President Hassan’s annoyance is understandable given the dire situation. It is unclear if the Head of State’s sentiments reflect similar concern at all levels of the government, but the fact that so much money is being mismanaged at a time when the national debt is soaring is regrettable.
If action is not taken sooner rather than later, Tanzania could find itself in a debt crisis and a vicious cycle in the form of an insatiable appetite for borrowing and chronic mismanagement of public funds. We do not think that President Hassan alone can stop the haemorrhaging of public funds.
It is not a matter of how much power the President has. It is not the question of how powerful or powerless the President is. It has to do with governance systems, checks and balances, as well as individual and collective accountability.
This is why we heard the President on Wednesday repeating the same directives she gave last year when she received the CAG’s 2020/21 report—directives that were not implemented, only for the same problems to reappear in the new report.
An example of these directives is the review and possible shutting down of loss-making public firms.
“Killing our own country”
In such a situation, her ominous warning that, “We are killing our own country with our bare hands” makes sense.
Suffice it to say that it is time to put to an end – once and for all – the wilful theft of public funds. Everyone must carry out their responsibilities dutifully and patriotically.
So much has been said for so long about the rot in public finance management in CAG reports and the need to take action that it now sounds like an overplayed musical hit of yesteryears.
The time for action is now. It is time to bridge the talk-action gap. We should obviously start with reforms. There are things that could be dealt with quickly such as amendment of the laws that provide loopholes for mismanagement and there are those that require comprehensive constitutional reforms.
Allowing Parliament to carry out its oversight responsibilities ought to be done right away.
CAG reports are tabled in Parliament. MPs have always debated these reports exhaustively and sometimes emotionally, advising the government on the way forward, but in most cases, it has ended there.
Little or no action has been taken afterwards. In the past, it was claimed that no action was taken because the CAG reports were tabled in Parliament too late when some of the culprits were either retired or dead, but during President Jakaya Kikwete’s administration, efforts were made to ensure that the reports were current, but still no meaningful action has been taken against the culprits.
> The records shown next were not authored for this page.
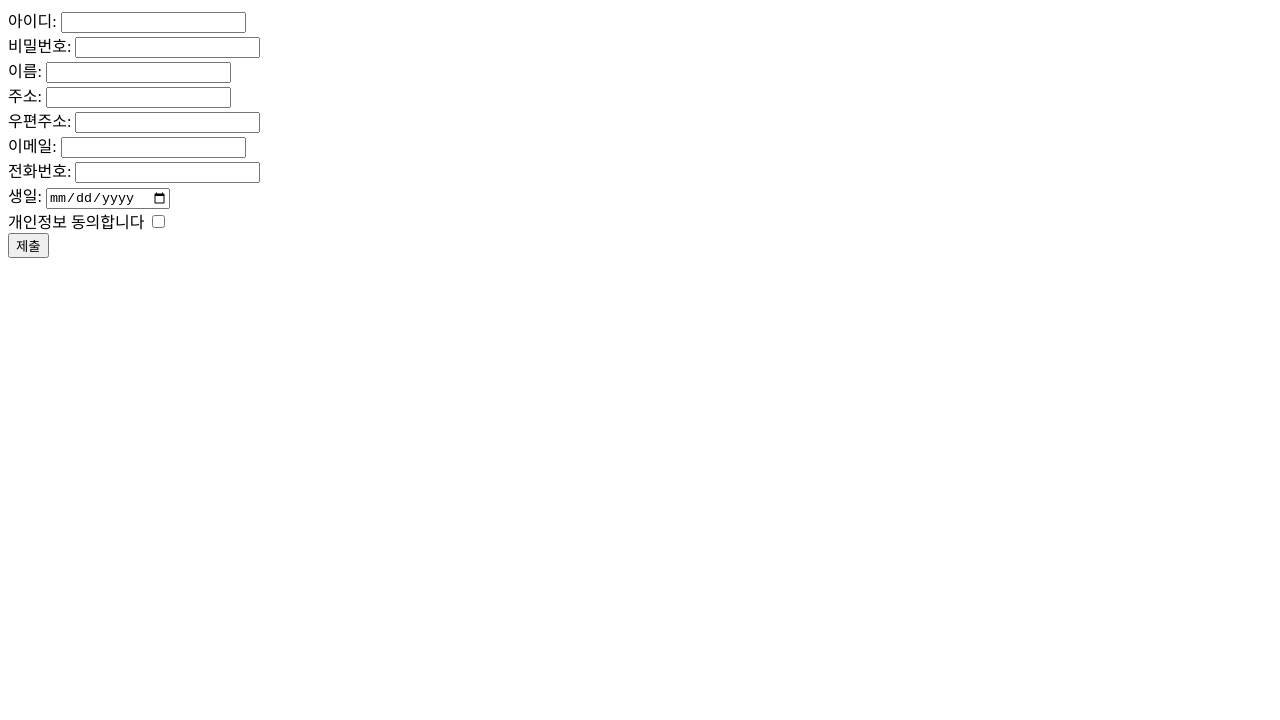
Repository: 2JISUN/hta-lecture-basic
Page: http://localhost/jsp01/join-form.jsp
These files come from the project's save history. The page is drawn as it stood at one moment and after the next save; the edit follows.
The browser window is 1280 px wide. The pictures show the whole page.
The page is served by Tomcat 10.

Above is the page before, as saved 2023-09-13 07:26:18.

After the next save:
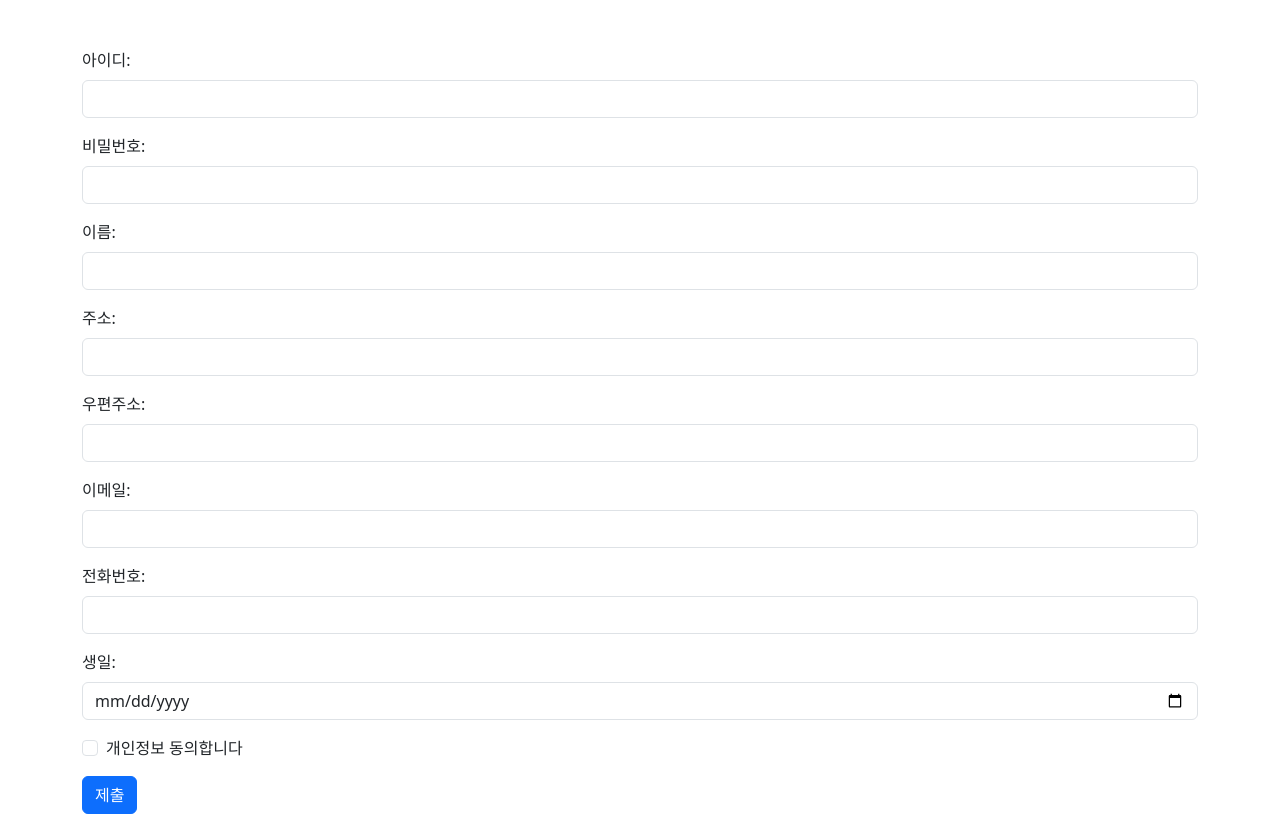
Saved 7 s later.
--- a/jsp-lecture/jsp01/src/main/webapp/join-form.jsp
+++ b/jsp-lecture/jsp01/src/main/webapp/join-form.jsp
@@ -1,32 +1,56 @@
-<%@ page language="java" contentType="text/html; charset=UTF-8"
-    pageEncoding="UTF-8"%>
+<%@ page language="java" contentType="text/html; charset=UTF-8" pageEncoding="UTF-8"%>
 <!DOCTYPE html>
 <html>
 <head>
-<meta charset="UTF-8">
-<title>회원가입</title>
+    <meta charset="UTF-8">
+    <title>회원가입</title>
+    <!-- Bootstrap CSS 링크 추가 -->
+    <link href="https://cdn.jsdelivr.net/npm/bootstrap/dist/css/bootstrap.min.css" rel="stylesheet">
 </head>
 <body>
-	<form action="join-process.jsp" method="post">
-		<label for="userID">아이디:</label>
-		<input type="text" id="userID" name="userID" required><br>
-		<label for="userPW">비밀번호:</label>
-		<input type="password" id="userPW" name="userPW" required><br>
-		<label for="userName">이름:</label>
-		<input type="text" id="userName" name="userName" required><br>
-		<label for="userAddress">주소:</label>
-		<input type="text" id="userAddress" name="userAddress"><br>
-		<label for="userZipcode">우편주소:</label>
-		<input type="text" id="userZipcode" name="userZipcode"><br>
-		<label for="userEmail">이메일:</label>
-		<input type="email" id="userEmail" name="userEmail"><br>
-		<label for="userTel">전화번호:</label>
-		<input type="tel" id="userTel" name="userTel"><br>
-		<label for="userbirth">생일:</label>
-		<input type="date" id="userbirth" name="userbirth"><br>
-		<label for="agree">개인정보 동의합니다</label>
-		<input type="checkbox" id="agree" name="agree"><br>
-		<button>제출</button>
-	</form>
+    <div class="container mt-5">
+        <form action="join-process.jsp" method="post">
+            <div class="mb-3">
+                <label for="userID" class="form-label">아이디:</label>
+                <input type="text" id="userID" name="userID" class="form-control" required>
+            </div>
+            <div class="mb-3">
+                <label for="userPW" class="form-label">비밀번호:</label>
+                <input type="password" id="userPW" name="userPW" class="form-control" required>
+            </div>
+            <div class="mb-3">
+                <label for="userName" class="form-label">이름:</label>
+                <input type="text" id="userName" name="userName" class="form-control" required>
+            </div>
+            <div class="mb-3">
+                <label for="userAddress" class="form-label">주소:</label>
+                <input type="text" id="userAddress" name="userAddress" class="form-control">
+            </div>
+            <div class="mb-3">
+                <label for="userZipcode" class="form-label">우편주소:</label>
+                <input type="text" id="userZipcode" name="userZipcode" class="form-control">
+            </div>
+            <div class="mb-3">
+                <label for="userEmail" class="form-label">이메일:</label>
+                <input type="email" id="userEmail" name="userEmail" class="form-control">
+            </div>
+            <div class="mb-3">
+                <label for="userTel" class="form-label">전화번호:</label>
+                <input type="tel" id="userTel" name="userTel" class="form-control">
+            </div>
+            <div class="mb-3">
+                <label for="userbirth" class="form-label">생일:</label>
+                <input type="date" id="userbirth" name="userbirth" class="form-control">
+            </div>
+            <div class="mb-3 form-check">
+                <input type="checkbox" class="form-check-input" id="agree" name="agree">
+                <label class="form-check-label" for="agree">개인정보 동의합니다</label>
+            </div>
+            <button type="submit" class="btn btn-primary">제출</button>
+        </form>
+    </div>
+    <!-- Bootstrap JS 및 jQuery 스크립트 추가 -->
+    <script src="https://cdn.jsdelivr.net/npm/bootstrap/dist/js/bootstrap.min.js"></script>
+    <script src="https://code.jquery.com/jquery-3.6.0.min.js"></script>
 </body>
 </html>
That has to change if we want our children to have a prosperous future.